| Exercise directions |
Using "none" as the search string, find the matching lines below and copy them.

| Screenshot and code edit data |

'''

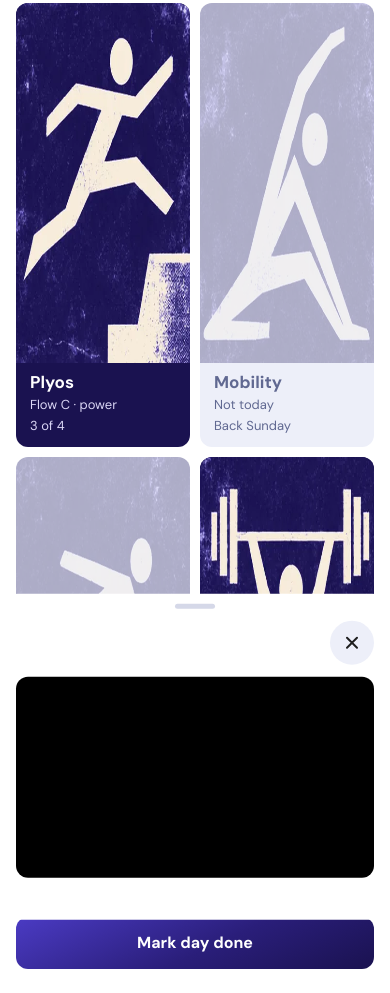
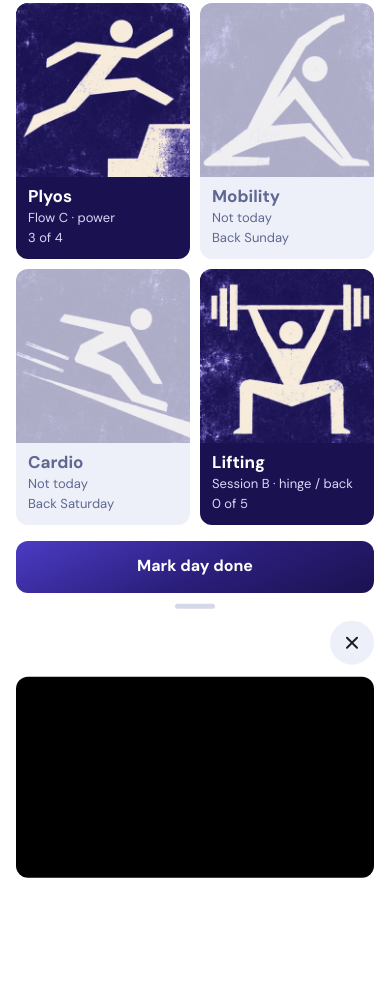
Before and after one commit to ReeceRios/baseline-season, a plain HTML site: page today-preview.html in a window 390 px wide. Shown: the part 267-1260 px from the top of the page. After the commit the page ends 884 px from the top, so only its background shows below. Drawn offline with Linux system fonts and the light colour scheme.

Commit message:
Fix stretched tile images and video panel sizing on phones
Co-Authored-By: Claude Fable 5.2 <noreply@anthropic.com>
Claude-Session: https://claude.ai/code/session_017TK4Mz25sBtkaKVy7RrSMY

```diff
--- a/today-preview.html
+++ b/today-preview.html
@@ -27,8 +27,8 @@ h1{margin:2px 0 0;font-size:26px;line-height:30px}
 .stat span{font-size:11px;color:var(--muted)}.stat b{font-size:17px}.stat b small{font-size:13px;font-weight:400;color:var(--muted)}
 .grid{display:grid;grid-template-columns:repeat(2,minmax(0,1fr));gap:10px}
 .tile{position:relative;display:flex;flex-direction:column;align-items:flex-start;gap:2px;padding:0 0 12px;border:0;border-radius:12px;overflow:hidden;background:var(--deep);color:#fff;text-align:left;cursor:pointer}
-.tile img{display:block;width:100%;aspect-ratio:1;margin-bottom:6px;pointer-events:none}
-.tile b{font-size:17px;padding:0 14px}.tile span{font-size:13px;color:var(--soft);padding:0 14px}
+.tile img{display:block;width:100%;height:auto;aspect-ratio:1;object-fit:cover;margin-bottom:6px;pointer-events:none}
+.tile b{font-size:17px;line-height:22px;padding:0 12px}.tile span{font-size:13px;line-height:18px;color:var(--soft);padding:0 12px}
 .tile[aria-expanded="true"]{box-shadow:0 0 0 3px var(--purple)}
 .tile.off{background:var(--slate);color:var(--muted);cursor:default}.tile.off img{opacity:.3}.tile.off span{color:var(--muted)}
 .tick{position:absolute;top:10px;right:10px;width:26px;height:26px;border-radius:50%;background:#fff;display:none;align-items:center;justify-content:center}
@@ -51,7 +51,7 @@ h1{margin:2px 0 0;font-size:26px;line-height:30px}
 .done-btn{height:52px;border:0;border-radius:12px;background:var(--rough);color:#fff;font-weight:700;font-size:16px;cursor:pointer}
 /* video sheet */
 .scrim{position:fixed;inset:0;background:rgba(16,12,40,.55);opacity:0;pointer-events:none;transition:opacity .2s}
-.sheet{position:fixed;left:0;right:0;bottom:0;margin:0 auto;max-width:480px;background:#fff;border-radius:18px 18px 0 0;padding:10px 16px calc(18px + env(safe-area-inset-bottom));transform:translateY(105%);transition:transform .25s cubic-bezier(.2,.8,.2,1);display:flex;flex-direction:column;gap:12px}
+.sheet{position:fixed;left:0;right:0;bottom:0;margin:0 auto;max-width:480px;background:#fff;border-radius:18px 18px 0 0;padding:10px 16px calc(18px + env(safe-area-inset-bottom));transform:translateY(105%);transition:transform .25s cubic-bezier(.2,.8,.2,1);display:flex;flex-direction:column;gap:12px;max-height:100dvh;overflow-y:auto}
 body.sheet-open .scrim{opacity:1;pointer-events:auto}body.sheet-open .sheet{transform:none}
 .grab{align-self:center;width:40px;height:5px;border-radius:3px;background:#D5D8E8}
 .sh{display:flex;align-items:flex-start;gap:12px}.sh div{flex:1}.sh b{display:block;font-size:17px}.sh span{font-size:13px;color:var(--muted)}
@@ -62,6 +62,7 @@ body.sheet-open .scrim{opacity:1;pointer-events:auto}body.sheet-open .sheet{tran
 .chip{flex:none;height:36px;padding:0 14px;border:1px solid #C9CDE3;border-radius:999px;background:#fff;font-size:14px;cursor:pointer;white-space:nowrap}
 .chip[aria-pressed="true"]{background:var(--deep);border-color:var(--deep);color:#fff}
 .credit{font-size:12px;color:var(--muted)}
+@media (orientation:landscape) and (max-height:520px){.vid{width:min(100%,calc((100dvh - 170px)*16/9));align-self:center}.wrap{max-width:720px}.grid{grid-template-columns:repeat(4,minmax(0,1fr))}}
 @media (prefers-reduced-motion:reduce){.panel{animation:none}.sheet,.scrim{transition:none}}
 </style>
 </head>
```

'''

| Response box |
-.tile img{display:block;width:100%;aspect-ratio:1;margin-bottom:6px;pointer-events:none}
+.tile img{display:block;width:100%;height:auto;aspect-ratio:1;object-fit:cover;margin-bottom:6px;pointer-events:none}
 .tick{position:absolute;top:10px;right:10px;width:26px;height:26px;border-radius:50%;background:#fff;display:none;align-items:center;justify-content:center}
 .scrim{position:fixed;inset:0;background:rgba(16,12,40,.55);opacity:0;pointer-events:none;transition:opacity .2s}
 body.sheet-open .scrim{opacity:1;pointer-events:auto}body.sheet-open .sheet{transform:none}
 .chip{flex:none;height:36px;padding:0 14px;border:1px solid #C9CDE3;border-radius:999px;background:#fff;font-size:14px;cursor:pointer;white-space:nowrap}
 @media (prefers-reduced-motion:reduce){.panel{animation:none}.sheet,.scrim{transition:none}}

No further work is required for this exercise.